- 1998. Society of Petroleum Engineers
- 5.6.4 Drillstem/Well Testing, 5.8.3 Coal Seam Gas, 5.5 Reservoir Simulation, 4.1.5 Processing Equipment, 3.2.3 Hydraulic Fracturing Design, Implementation and Optimisation, 3.3.1 Production Logging, 1.6 Drilling Operations, 3 Production and Well Operations, 5.5.8 History Matching, 5.4.2 Gas Injection Methods, 1.10 Drilling Equipment, 5.6.1 Open hole/cased hole log analysis, 1.2.3 Rock properties, 4.6 Natural Gas
- 0 in the last 30 days
- 747 since 2007
- Show more detail
- View rights & permissions
|SPE Member Price:||USD 12.00|
|SPE Non-Member Price:||USD 35.00|
Recently measured data show that the absolute permeability of coal natural fracture is increasing significantly with continued gas production in the San Juan basin Fruitland formation. This phenomenon caused gas-production rates to be many times greater than expected from early production history. The phenomenon also caused producing bottomhole pressures to increase when gas rates were constant, opposite from that expected from conventional applications of Darcy's law.

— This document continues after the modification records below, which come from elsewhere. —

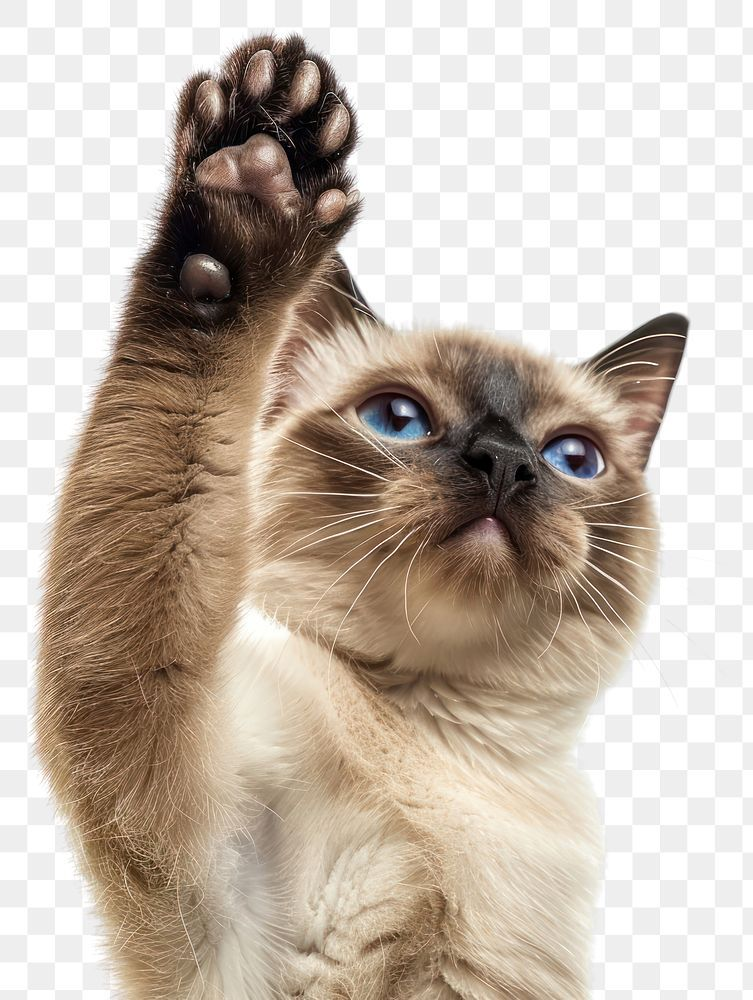
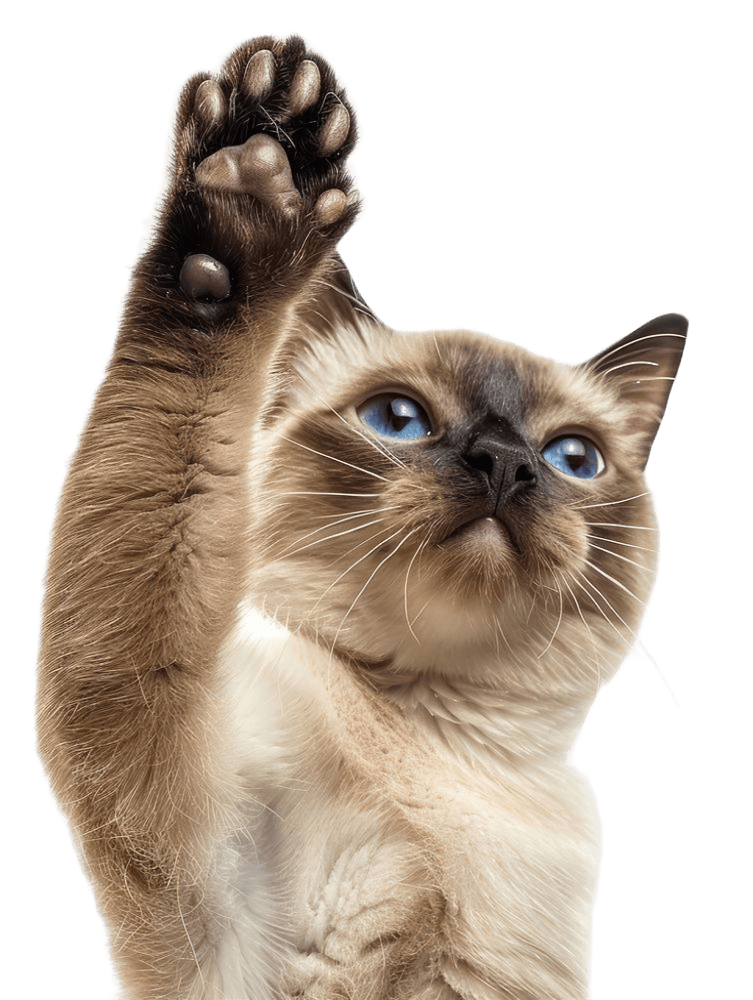
Criei o menu de navegação e a base da tela inicial do site.

diff --git a/style.css b/style.css
@@ -6,10 +6,10 @@
     --font-padrao: Quicksand, sans serif;
     --font-padrao02: Nunito, sans serif;
 
-    --roxo: #501B69;
+    --roxo: #572170;
     --roxo2: #290c37;
-    --lilas: #f9d3ff;
-    --lilas2: #b658c4;
+    --lilas: #f8ceff;
+    --lilas2: #83438d;
     --preto: #000000;
     --branco: #FFFFFF;
 }
@@ -23,4 +23,68 @@
 
 body {
     background-color: var(--lilas);
+}
+
+main {
+    margin-top: 150px;
+    align-items: center;
+}
+
+.hero {
+    display: flex;
+    align-items: center;
+    justify-content: space-between;
+    padding: 2rem 5%;
+    max-width: 1200px;
+    margin: 140px auto 0 auto; /* Mantem o espaçamento da nav*/
+    position: relative;
+}
+
+.petis-texto {
+    flex: 1;
+    max-width: 500px;
+}
+
+/* Container da img com posição relativa*/
+.petis-imagem {
+    flex: 1;
+    position: relative;
+    display: flex;
+    justify-content: center;
+    align-items: flex-end;
+}
+
+/* Imagem dos pets em png*/
+.petis-imagem img {
+    position: relative;
+    z-index: 2; /* Fica á frente do fundo lilás*/
+    max-width: 100%;
+    height: auto;
+    border-radius: 50% 30% 40% 60%;
+}
+
+.fundo-onda {
+    position: absolute;
+    bottom: 0;
+    left: 0;
+    width: 100%;
+    height: 100%;
+    background-color: #572170;
+    z-index: 1; /* Fica atrás da img dos pets em png*/
+
+    /* Cria o formato de onda/curva orgânica*/
+    border-radius: 60% 40% 30% 70% / 60% 30% 70% 40%;
+}
+
+.petis-texto {
+    align-items: center;
+    font-weight: bold;
+}
+
+.petis-texto h1 {
+    color: #290c37;
+}
+
+.petis-texto p {
+    color: var(--roxo);
 }

diff --git a/header.css b/header.css
@@ -18,11 +18,21 @@ nav {
     justify-content: center;
     align-items: center;
     position: fixed;
+    top: 0;
+    left: 0;
     width: 100%;
     height: 70px;
     z-index: 1000; /* Para ficar acima do conteúdo.*/
     display: flex;
     padding-top: 60px;
+    padding-bottom: 60px;
+
+    /* Cor de fundo semitransparente*/
+    background-color: #f9d3ff35;
+
+    /* Efeito de desfoque no que passa atrás do nav*/
+    backdrop-filter: blur(10px);
+    -webkit-backdrop-filter: blur(10px); /* Suporte para o Safari*/
 }
 
 .navbar ul {
@@ -38,12 +48,35 @@ nav {
     text-decoration: none;
     color: var(--roxo);
     font-weight: bold;
-    transition-duration: 0.5s;
+    position: relative;
+    padding-bottom: 4px;
+    transition-duration: 0.3s;
 }
 
 .navbar a:hover {
     color: var(--lilas2);
     font-weight: bolder;
+}
+
+.navbar a::after {
+    content: '';
+    position: absolute;
+    bottom: 0;
+    left: 0;
+    width: 0%; /* Começa sem largura */
+    height: 2px; /* Espessura da linha */
+    background-color: var(--roxo);
+    transition: width 0.3s ease-in-out; /* Velocidade da animação */
+}
+
+/* Expande a linha no Hover (ao passar o mouse) */
+.navbar a:hover::after {
+    width: 100%;
+}
+
+/* Mantém a linha expandida na Página Ativa */
+.navbar a.active::after {
+    width: 100%;
 }
 
 .navbar img {

diff --git a/index.html b/index.html
@@ -14,7 +14,7 @@
             <img src="imagens/logo.png" alt="Logo da Petis">
 
             <ul>
-            <li><a href="index.html">Início</a>
+            <li><a href="index.html" class="active">Início</a>
             </li>
 
             <li><a href="produtos.html" target="_blank">Produtos</a>
@@ -22,9 +22,25 @@
         
             <li>
                 <a href="servicos.html" target="_blank">Serviços</a>
-                </ul>
             </li>
+            </ul>
         </nav>
     </header>
+
+    <br>
+
+    <main>
+        <article class="hero">
+            <div class="petis-texto">
+                <h1>Petis, </h1>
+                <p>Amor & cuidado para o seu pet!</p>
+            </div>
+            
+            <div class="petis-imagem">
+                <div class="fundo-onda"></div>
+                <img src="imagens/cat.png" alt="Varios pets felizes juntos">
+            </div>
+        </article>
+    </main>
 </body>
 </html>

diff --git a/produtos.html b/produtos.html
@@ -17,7 +17,7 @@
             <li><a href="index.html">Início</a>
             </li>
 
-            <li><a href="produtos.html" target="_blank">Produtos</a>
+            <li><a href="produtos.html" target="_blank" class="active">Produtos</a>
             </li>
         
             <li>

diff --git a/servicos.html b/servicos.html
@@ -21,7 +21,7 @@
             </li>
         
             <li>
-                <a href="servicos.html" target="_blank">Serviços</a>
+                <a href="servicos.html" target="_blank" class="active">Serviços</a>
                 </ul>
             </li>
         </nav>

The increase in absolute permeability caused by gas desorption has been measured on cores, but, until recently, there was no verification that this phenomenon occurs in situ. Palmer and Mansoori (P&M) presented a new theory and showed how this theory matched gas- and water-production rates and estimated bottomhole-pressure data for a high-deliverability San Juan basin Fruitland formation coal-gas well. However, Palmer and Mansoori had no transient pressure data to support in-situ permeability changes. This paper documents data from drill stem tests (DST's) and shut-in tests with analyses thereof and additional production-rate and pressure behaviors that support the P&M theory.
The well-test data were measured in three wells completed in the San Juan basin Fruitland formation coal seams located under the Valencia Canyon (VC) area. These wells, VC 29-4, VC 32-1, and VC 32-4, are located in Sections 29 and 32, T33N, RllW, La Plata County, Colorado, and operated by EnerVest San Juan Operating LLC. In addition to the well-test data, EnerVest and the Gas Research Inst. (GRI) collected extensive formation-evaluation data and performed detailed analyses that allowed a thorough description of the area. Although there are other wells operated by EnerVest in the area, well-test data were not available from the other wells to determine the absolute permeability estimates; therefore, these wells are not discussed in this paper.
The P&M theory was calibrated with well-test-derived absolute permeability estimates and published coal-shrinkage data. Reservoir simulation models, based on the calibrated theory, matched the unusual producing, bottomhole-pressure behavior. Without the P&M theory it was not possible to match pressure behavior or permeability estimates with reasonable variations of reservoirproperties input into the reservoir-simulation models.
The remainder of this paper summarizes the well-test analysis results from the three wells and, for brevity, one set of well-test data and one simulation study. The well-test data and simulation studies for the other wells were similar to the examples.
|File Size||109 KB||Number of Pages||6|